That damned accident. It had messed everything up. And, no, it wasn’t all about her. Of course Bryan’s life had been the one most impacted. But honestly, Bryan seemed less affected by it than the people around him were. Tess knew that his sister, Caitlyn, and his mother had had their lives turned upside down by it. She knew that Ty had changed his whole life after the accident—which he had been involved in as well, just not as badly hurt. She knew that all of the people in Denver who had trained with Ty and Bryan missed them both a lot.

But Bryan had continued to smile and laugh and inspire people through it all. He’d kept up with his blog—that she was certain he had no idea she even knew about, not to mention read on a regular basis—and he’d worked his ass off in rehab to the point where he could get around on crutches instead of a wheelchair most of the time.

He really seemed to be looking at the whole thing like just another challenge to be met, and he was meeting it head-on.

But that challenge meant that Bryan was no longer a part of Tessa’s plan.

That sounded horrible, of course, and she would never say it out loud to anyone. But since her plan involved running marathons, training in Denver and having a personal coach, Bryan was no longer on the list of possible candidates.

Since he had been the only candidate on her list until his accident, it kind of broke her heart.

Her runner’s heart. Not her romantic heart. She had figured out a long time ago that Bryan wasn’t a candidate for that.

Kyle was beside her a moment later, his hand on her upper arm. “Come on, Tess. Give him a chance,” he said. “Don’t make him hobble down the street after you.”

See, that right there was part of this whole thing. Kyle mentioning Bryan hobbling was said so matter-of-factly because Bryan had encouraged that. He never shied away from talk of the accident or his resultant injuries and his permanent disabilities. He talked about them candidly and with humor and encouraged others to do the same. Everyone was very respectful, and no one felt uncomfortable around him. She admired that too.

How could she walk out on him now? She would look like a heartless bitch.

Even if she didn’t care what others thought of her, she was not a heartless bitch.

She sighed. “Fine.”

Bryan came up beside Kyle a moment later. “Does he need to carry you into my office?” he asked with a frown.

Bryan frowning was about as unusual as Tess standing up on a barstool and making a public announcement about her personal life.

“No,” she said shortly.

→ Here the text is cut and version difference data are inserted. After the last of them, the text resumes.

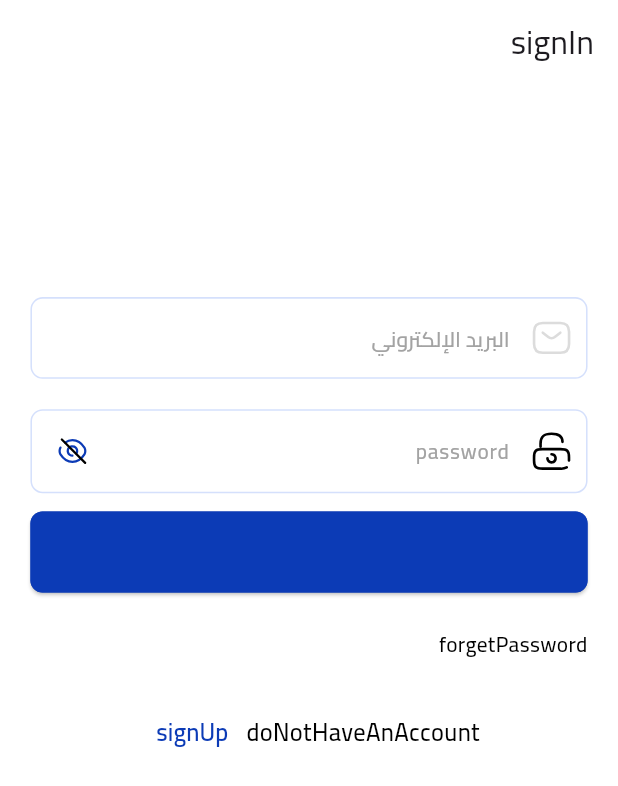
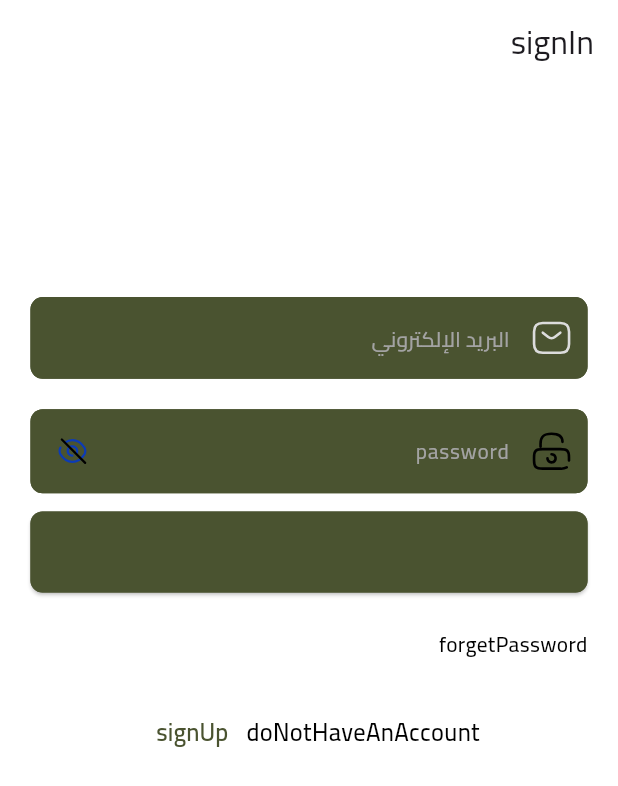
Before and after one commit to mostafaahmedbahr/El-Kottab, a Flutter app: the screen it shows after launch, on a phone screen of 412 x 824 dp. Shown: the top 786 px of the screen. Run offline on Flutter 3.47's test engine with Material 3 defaults, Android fonts, the light colour scheme and no system bars; our stand-ins replace cached_network_image, cherry_toast, conditional_builder_null_safety, dartz, dio, easy_localization and 12 more; accounts and stored records are empty.

Commit message:
app colors

```diff
--- a/lib/core/shared_widgets/custom_button.dart
+++ b/lib/core/shared_widgets/custom_button.dart
@@ -33,11 +33,11 @@ class CustomButton extends StatelessWidget {
             borderRadius: BorderRadius.circular(radius ?? 8),
             side: BorderSide(
               width: 1.0,
-              color: borderColor ?? AppColors.primaryDark,
+              color: borderColor ?? AppColors.darkOlive,
             ),
           ),
-          backgroundColor: btnColor ?? AppColors.primaryDark,
-          foregroundColor: AppColors.primaryDark,
+          backgroundColor: btnColor ?? AppColors.darkOlive,
+          foregroundColor: AppColors.darkOlive,
         ),
         child: btnText,
       ),
--- a/lib/core/shared_widgets/custom_loading.dart
+++ b/lib/core/shared_widgets/custom_loading.dart
@@ -10,7 +10,7 @@ class CustomLoading extends StatelessWidget {
   Widget build(BuildContext context) {
     return Center(
       child: LoadingAnimationWidget.threeArchedCircle(
-        size:size?? 50, color:color?? AppColors.primaryDark,
+        size:size?? 50, color:color?? AppColors.darkOlive,
       ),
     );
   }
--- a/lib/core/shared_widgets/custom_text_form_filed.dart
+++ b/lib/core/shared_widgets/custom_text_form_filed.dart
@@ -65,7 +65,7 @@ class CustomTextFormField extends StatelessWidget {
     this.labelStyle,
     this.backgroundColor,
     this.helperText,
-    this.borderColor = AppColors.blueLight,
+    this.borderColor = AppColors.darkOlive,
     this.borderWidth,
     this.errorText,
     this.obscureText = false,
@@ -189,13 +189,13 @@ class CustomTextFormField extends StatelessWidget {
         prefixIcon: prefixIcon,
         filled: true,
         suffixIcon: suffixIcon,
-        prefixIconColor: AppColors.primaryDark,
-        suffixIconColor: AppColors.primaryDark,
+        prefixIconColor: AppColors.darkOlive,
+        suffixIconColor: AppColors.darkOlive,
         enabled: enabled ?? true,
         contentPadding: contentPadding ??
             EdgeInsets.symmetric(
                 horizontal: width ?? 15.w, vertical: height ?? 15.h),
-        fillColor: backgroundColor ?? AppColors.scaffoldBackground,
+        fillColor: backgroundColor ?? AppColors.darkOlive,
       ),
       maxLines: isChat ? null : 1,
       minLines: isChat ? null : minLines,
--- a/lib/core/themes/app_colors.dart
+++ b/lib/core/themes/app_colors.dart
@@ -1,18 +1,6 @@
 import 'package:flutter/material.dart';
 
 class AppColors {
-  // Primary Colors - الألوان الأساسية
-  static const primaryDark = Color(0xff0C3BB6);
-  static const primaryMain = Color(0xff0C3BB6);
-  static const primaryLight = Color(0xff4074FF);
-  static const primaryVeryLight = Color(0x1A006638);
-
-  // Neutral Colors - الألوان المحايدة
-  static const black = Color(0xff000000);
-  static const textDark = Color(0xff151515);
-  static const textPrimary = Color(0xff272727);
-  static const textSecondary = Color(0xff383838);
-  static const textTertiary = Color(0xff4A4A4A);
 
   static const grayDarkest = Color(0xff5C5C5C);
   static const grayDarker = Color(0xff6E6E6E);
@@ -24,31 +12,33 @@ class AppColors {
   static const grayLightest = Color(0xffD8D8D8);
   static const backgroundLight = Color(0xffEFEFEF);
   static const white = Color(0xffffffff);
+  static const black = Color(0xff000000);
 
-  // Blue Colors - الألوان الزرقاء
-  static const blueLight = Color(0xffD5E0FC);
-  static const blueVeryLight = Color(0xffE7EBF8);
 
-  // Status Colors - ألوان الحالة
-  // Red - للخطأ والتحذير
+
+
   static const errorLight = Color(0xffFB3748);
   static const errorDark = Color(0xffD00416);
-  static const errorVeryLight = Color(0x1AFB3748);
+  static const errorVeryDark = Color(0x1AFB3748);
 
-  // Yellow - للتحذيرات
+
   static const warningLight = Color(0xffFFDB43);
   static const warningDark = Color(0xffDFB400);
-  static const warningVeryLight = Color(0x1AFFDB43);
+  static const warningVeryDark = Color(0x1AFFDB43);
 
   // Green - للنجاح
   static const successLight = Color(0xff84EBB4);
-  static const successDark = Color(0xff1FC16B);
-  static const successVeryLight = Color(0x1A1FC16B);
+  static const success = Color(0xff1FC16B);
+  static const successVeryDark = Color(0x1A1FC16B);
 
-  // Other Colors
-  static const divider = Color(0xff92929D);
-  static const scaffoldBackground = Color(0xffffffff);
 
-  // Transparent Colors
-  static Color shadowLight = const Color(0xff030303).withValues(alpha: 0.1);
+
+
+
+  static const Color darkOlive = Color(0xFF4A5330);
+  static const Color gold = Color(0xFFC89A39);
+  static const Color lightGold = Color(0xFFD8B56A);
+  static const Color cream = Color(0xFFF4EEDC);
+  static const Color softGold = Color(0xFFE3C98A);
+
 }
--- a/lib/core/themes/app_styles.dart
+++ b/lib/core/themes/app_styles.dart
@@ -49,19 +49,19 @@ class AppStyles {
   static final TextStyle primary14Medium = _createStyle(
     fontSize: 14.sp,
     fontWeight: medium,
-    color: AppColors.primaryDark,
+    color: AppColors.darkOlive,
   );
 
   static final TextStyle primary16Medium = _createStyle(
     fontSize: 16.sp,
     fontWeight: medium,
-    color: AppColors.primaryDark,
+    color: AppColors.darkOlive,
   );
 
   static final TextStyle primary16SemiBold = _createStyle(
     fontSize: 16.sp,
     fontWeight: semiBold,
-    color: AppColors.primaryDark,
+    color: AppColors.darkOlive,
   );
 
   static final TextStyle black14Regular = _createStyle(
--- a/lib/my_app.dart
+++ b/lib/my_app.dart
@@ -34,7 +34,7 @@ class MyApp extends StatelessWidget {
                     supportedLocales: context.supportedLocales,
                     locale: context.locale,
                     debugShowCheckedModeBanner: false,
-                    title: "Easy Deal",
+                    title: "El Kottab",
                     theme: ThemeData(
                       fontFamily: locale.languageCode == 'ar' ? "Cairo" : "RobotoCondensed",
                       scaffoldBackgroundColor: AppColors.white,
```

“Then let’s go.” He turned and started for his office door.

Tess had no choice but to follow. And because she was behind him, and a red-blooded, heterosexual female who had loved him most of her life, she couldn’t help but notice how wide his shoulders were and how hard his arms were and how not being able to run and bike like usual didn’t seem to have taken one iota of tightness from his ass.

It was a partial spinal cord injury, so that meant he still had some muscle activity in his lower body. From what she could see, it was an impressive amount. She knew he was doing a lot of swimming and working with what weights he could to improve and maintain his strength. He used the crutches, but he took fairly normal steps and moved quickly and with surprising grace. Using the crutches and wheelchair were no doubt a great workout for his upper body, but his butt and legs in the fitted, faded blue denim were certainly worth appreciating as well.

At the door, he stopped and turned the knob, then pushed it open and stood to the side, waiting for her to pass in front of him.

She did reluctantly.

She did not want to be alone with him. Even if there were fifty people on the other side of the door, being closed in his tiny six-by-six-foot office was a bad idea.

Because thirteen-year-old Tessa was never that far below the surface, and that Tess still loved Bryan Murray deeply.